A verbatim copy of the records is required, with all pictures left out.

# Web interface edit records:
+===+

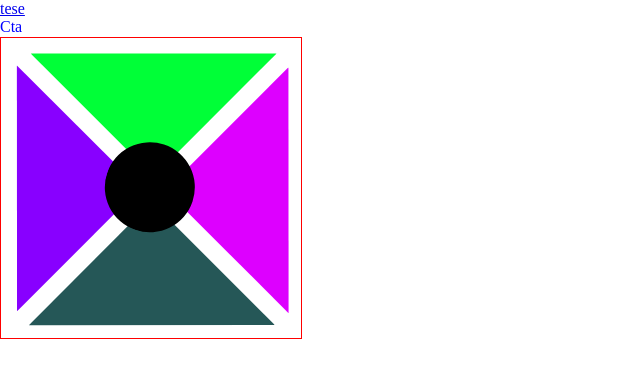
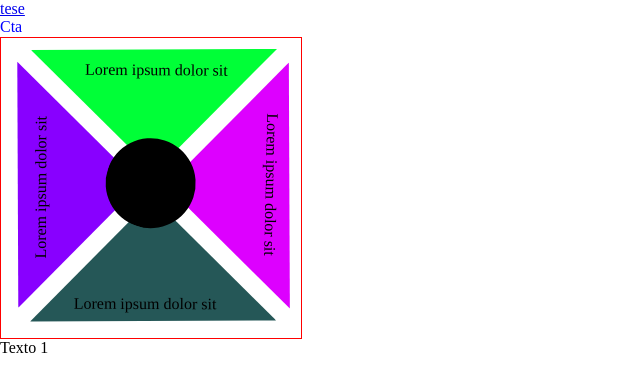
Before and after one commit to disabela-maria20/next-apas-app, a Next.js app: page / in a window 1280 px wide. Shown: the top 392 px of the page, without its empty margins (0-640 px from the left). Built offline with nearby package versions, Linux system fonts and the light colour scheme.

Commit message:
feat: :sparkles: add event map logiaca

```diff
--- a/package.json
+++ b/package.json
@@ -9,6 +9,7 @@
     "lint": "next lint"
   },
   "dependencies": {
+    "caniuse-lite": "^1.0.30001495",
     "next": "13.4.4",
     "react": "18.2.0",
     "react-dom": "18.2.0",
--- a/src/components/molecules/stage/Stage.module.scss
+++ b/src/components/molecules/stage/Stage.module.scss
@@ -4,24 +4,24 @@
   left: 0;
   height: 300px;
   width: 300px;
-  overflow: hidden;
+  //  overflow: hidden;
   border: 1px solid red;
 
   .containerBox {
-    transform: rotate(-71.6deg) translate(-37px, 1px);
-
+    transform: rotate(-71.8deg) translate(-183px, 0px);
 
     .blockStage {
       transition: all 1s;
 
-      span {
-        position: relative;
+      p {
+        position: absolute;
+        inset: 0;
+        z-index: 99;
       }
-
-      .top,
-      .botton,
-      .right,
-      .left {
+      .top svg,
+      .botton svg,
+      .right svg,
+      .left svg {
         position: absolute;
         top: 50%;
         left: 50%;
@@ -31,38 +31,61 @@
         }
       }
 
-      .top {
+      span.right {
+        svg {
+          transform: rotate(45deg);
+
+          polygon {
+            fill: rgb(221, 0, 255);
+          }
+        }
+        p {
+          transform: rotate(72deg) translate(115px, 78px);
+        }
+      }
+      span.top {
+        svg {
           transform: rotate(135deg);
+
           polygon {
             fill: rgb(37, 87, 87);
           }
         }
+        p {
+          transform: rotate(-18deg) translate(108px, -77px);
+        }
+      }
 
-      .botton {
+      span.botton {
+        svg {
           transform: rotate(-135deg);
+
           polygon {
             fill: rgb(136, 0, 255);
           }
         }
-
-      .right {
-        transform: rotate(45deg);
-        polygon {
-          fill: rgb(221, 0, 255);
+        p {
+          transform: rotate(72.2deg) translate(125px, -156px);
         }
       }
 
-      .left {
+      span.left {
+        svg {
           transform: rotate(-45deg);
+
           polygon {
             fill: rgb(0, 255, 55);
           }
-
         }
-      .circle{
+        p {
+          transform: rotate(163deg) translate(43px, -170px);
+        }
+      }
+      .circle {
         position: absolute;
-        left: 0;
-        top: 0;
+        inset: 50%;
+        transform-origin: 20% 22%;
+        z-index: 2;
       }
     }
   }
--- a/src/components/molecules/stage/index.tsx
+++ b/src/components/molecules/stage/index.tsx
@@ -1,56 +1,91 @@
-import React, { useEffect, useRef } from 'react'
+import React, { useEffect, useRef, useState } from 'react'
 
 import Styled from './Stage.module.scss'
 
+const COLOR: string[] = ['#36b436', '#912020', '#465b8a', '#8d026f']
+const TEXT: string[] = ['Texto 1', 'Texto 2', 'Texto 3', 'Texto 4']
 const Stage = () => {
   const arrStage = useRef<HTMLDivElement>(null)
+  const circle = useRef<SVGSVGElement>(null)
+
+  const [componente, setComponente] = useState<any>('Texto 1')
+
   useEffect(() => {
-    const circle = arrStage.current?.querySelector('circle')
+    const circleSvg = circle.current?.querySelector('circle')
+    const triangleSvg = arrStage.current?.querySelectorAll('polygon')
 
-    arrStage.current
-      ?.querySelectorAll('polygon')
-      .forEach((item, index, list) => {
-        console.log(list)
-        list[index].addEventListener('mouseover', (e: MouseEvent): void => {
-          const elem = e.target as HTMLDivElement
+    const activateHover = (index: number): void => {
+      triangleSvg?.forEach((item, i) => {
+        if (i === index) {
+          circleSvg?.setAttribute('fill', COLOR[i])
+          console.log(TEXT[i])
+          setComponente(TEXT[i])
+        }
       })
+    }
+
+    const handleMouseOver = (index: number) => (): void => {
+      activateHover(index)
+    }
+
+    triangleSvg?.forEach((item: SVGPolygonElement, index: number) => {
+      item.addEventListener('mouseover', handleMouseOver(index))
     })
+
+    return () => {
+      triangleSvg?.forEach((item: SVGPolygonElement, index: number) => {
+        item.removeEventListener('mouseover', handleMouseOver(index))
+      })
+    }
   }, [])
+
   return (
+    <>
       <div className={Styled.containerStage}>
         <div className={Styled.containerBox}>
           <div className={Styled.blockStage} ref={arrStage}>
-          <span>
-            <svg width="220" height="220" className={Styled.top}>
+            <span className={Styled.top}>
+              <svg width="220" height="220">
                 <polygon points="55,55 220,0 110,220" />
               </svg>
+              <p>Lorem ipsum dolor sit</p>
             </span>
 
-          <span>
-            <svg width="220" height="220" className={Styled.botton}>
+            <span className={Styled.botton}>
+              <svg width="220" height="220">
                 <polygon points="55,55 220,0 110,220" />
               </svg>
+              <p>Lorem ipsum dolor sit</p>
             </span>
 
-          <span>
-            <svg width="220" height="220" className={Styled.right}>
+            <span className={Styled.right}>
+              <svg width="220" height="220">
                 <polygon points="55,55 220,0 110,220" />
               </svg>
+              <p>Lorem ipsum dolor sit</p>
             </span>
 
-          <span>
-            <svg width="220" height="220" className={Styled.left}>
+            <span className={Styled.left}>
+              <svg width="220" height="220">
                 <polygon points="55,55 220,0 110,220" />
               </svg>
+              <p>Lorem ipsum dolor sit</p>
             </span>
             <span>
-            <svg width="100" height="100" className={Styled.circle}>
+              <svg
+                width="100"
+                height="100"
+                className={Styled.circle}
+                ref={circle}
+              >
                 <circle cx="45" cy="45" r="45" />
               </svg>
             </span>
           </div>
         </div>
       </div>
+      {componente}
+    </>
   )
 }
 
--- a/src/pages/_app.tsx
+++ b/src/pages/_app.tsx
@@ -3,6 +3,5 @@ import type { AppProps } from 'next/app'
 
 export default function App({ Component, pageProps }: AppProps) {
   const test: string = 'amarelo'
-  console.log(test)
   return <Component {...pageProps} />
 }
```
Also changed, not shown: 2 other files (tests, documents, lock files or other folders). Lines whose indentation alone changed are shown as unchanged.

+===+

# Output of the task:
Before and after one commit to disabela-maria20/next-apas-app, a Next.js app: page / in a window 1280 px wide. Shown: the top 392 px of the page, without its empty margins (0-640 px from the left). Built offline with nearby package versions, Linux system fonts and the light colour scheme.

Commit message:
feat: :sparkles: add event map logiaca

```diff
--- a/package.json
+++ b/package.json
@@ -9,6 +9,7 @@
     "lint": "next lint"
   },
   "dependencies": {
+    "caniuse-lite": "^1.0.30001495",
     "next": "13.4.4",
     "react": "18.2.0",
     "react-dom": "18.2.0",
--- a/src/components/molecules/stage/Stage.module.scss
+++ b/src/components/molecules/stage/Stage.module.scss
@@ -4,24 +4,24 @@
   left: 0;
   height: 300px;
   width: 300px;
-  overflow: hidden;
+  //  overflow: hidden;
   border: 1px solid red;
 
   .containerBox {
-    transform: rotate(-71.6deg) translate(-37px, 1px);
-
+    transform: rotate(-71.8deg) translate(-183px, 0px);
 
     .blockStage {
       transition: all 1s;
 
-      span {
-        position: relative;
+      p {
+        position: absolute;
+        inset: 0;
+        z-index: 99;
       }
-
-      .top,
-      .botton,
-      .right,
-      .left {
+      .top svg,
+      .botton svg,
+      .right svg,
+      .left svg {
         position: absolute;
         top: 50%;
         left: 50%;
@@ -31,38 +31,61 @@
         }
       }
 
-      .top {
+      span.right {
+        svg {
+          transform: rotate(45deg);
+
+          polygon {
+            fill: rgb(221, 0, 255);
+          }
+        }
+        p {
+          transform: rotate(72deg) translate(115px, 78px);
+        }
+      }
+      span.top {
+        svg {
           transform: rotate(135deg);
+
           polygon {
             fill: rgb(37, 87, 87);
           }
         }
+        p {
+          transform: rotate(-18deg) translate(108px, -77px);
+        }
+      }
 
-      .botton {
+      span.botton {
+        svg {
           transform: rotate(-135deg);
+
           polygon {
             fill: rgb(136, 0, 255);
           }
         }
-
-      .right {
-        transform: rotate(45deg);
-        polygon {
-          fill: rgb(221, 0, 255);
+        p {
+          transform: rotate(72.2deg) translate(125px, -156px);
         }
       }
 
-      .left {
+      span.left {
+        svg {
           transform: rotate(-45deg);
+
           polygon {
             fill: rgb(0, 255, 55);
           }
-
         }
-      .circle{
+        p {
+          transform: rotate(163deg) translate(43px, -170px);
+        }
+      }
+      .circle {
         position: absolute;
-        left: 0;
-        top: 0;
+        inset: 50%;
+        transform-origin: 20% 22%;
+        z-index: 2;
       }
     }
   }
--- a/src/components/molecules/stage/index.tsx
+++ b/src/components/molecules/stage/index.tsx
@@ -1,56 +1,91 @@
-import React, { useEffect, useRef } from 'react'
+import React, { useEffect, useRef, useState } from 'react'
 
 import Styled from './Stage.module.scss'
 
+const COLOR: string[] = ['#36b436', '#912020', '#465b8a', '#8d026f']
+const TEXT: string[] = ['Texto 1', 'Texto 2', 'Texto 3', 'Texto 4']
 const Stage = () => {
   const arrStage = useRef<HTMLDivElement>(null)
+  const circle = useRef<SVGSVGElement>(null)
+
+  const [componente, setComponente] = useState<any>('Texto 1')
+
   useEffect(() => {
-    const circle = arrStage.current?.querySelector('circle')
+    const circleSvg = circle.current?.querySelector('circle')
+    const triangleSvg = arrStage.current?.querySelectorAll('polygon')
 
-    arrStage.current
-      ?.querySelectorAll('polygon')
-      .forEach((item, index, list) => {
-        console.log(list)
-        list[index].addEventListener('mouseover', (e: MouseEvent): void => {
-          const elem = e.target as HTMLDivElement
+    const activateHover = (index: number): void => {
+      triangleSvg?.forEach((item, i) => {
+        if (i === index) {
+          circleSvg?.setAttribute('fill', COLOR[i])
+          console.log(TEXT[i])
+          setComponente(TEXT[i])
+        }
       })
+    }
+
+    const handleMouseOver = (index: number) => (): void => {
+      activateHover(index)
+    }
+
+    triangleSvg?.forEach((item: SVGPolygonElement, index: number) => {
+      item.addEventListener('mouseover', handleMouseOver(index))
     })
+
+    return () => {
+      triangleSvg?.forEach((item: SVGPolygonElement, index: number) => {
+        item.removeEventListener('mouseover', handleMouseOver(index))
+      })
+    }
   }, [])
+
   return (
+    <>
       <div className={Styled.containerStage}>
         <div className={Styled.containerBox}>
           <div className={Styled.blockStage} ref={arrStage}>
-          <span>
-            <svg width="220" height="220" className={Styled.top}>
+            <span className={Styled.top}>
+              <svg width="220" height="220">
                 <polygon points="55,55 220,0 110,220" />
               </svg>
+              <p>Lorem ipsum dolor sit</p>
             </span>
 
-          <span>
-            <svg width="220" height="220" className={Styled.botton}>
+            <span className={Styled.botton}>
+              <svg width="220" height="220">
                 <polygon points="55,55 220,0 110,220" />
               </svg>
+              <p>Lorem ipsum dolor sit</p>
             </span>
 
-          <span>
-            <svg width="220" height="220" className={Styled.right}>
+            <span className={Styled.right}>
+              <svg width="220" height="220">
                 <polygon points="55,55 220,0 110,220" />
               </svg>
+              <p>Lorem ipsum dolor sit</p>
             </span>
 
-          <span>
-            <svg width="220" height="220" className={Styled.left}>
+            <span className={Styled.left}>
+              <svg width="220" height="220">
                 <polygon points="55,55 220,0 110,220" />
               </svg>
+              <p>Lorem ipsum dolor sit</p>
             </span>
             <span>
-            <svg width="100" height="100" className={Styled.circle}>
+              <svg
+                width="100"
+                height="100"
+                className={Styled.circle}
+                ref={circle}
+              >
                 <circle cx="45" cy="45" r="45" />
               </svg>
             </span>
           </div>
         </div>
       </div>
+      {componente}
+    </>
   )
 }
 
--- a/src/pages/_app.tsx
+++ b/src/pages/_app.tsx
@@ -3,6 +3,5 @@ import type { AppProps } from 'next/app'
 
 export default function App({ Component, pageProps }: AppProps) {
   const test: string = 'amarelo'
-  console.log(test)
   return <Component {...pageProps} />
 }
```
Also changed, not shown: 2 other files (tests, documents, lock files or other folders). Lines whose indentation alone changed are shown as unchanged.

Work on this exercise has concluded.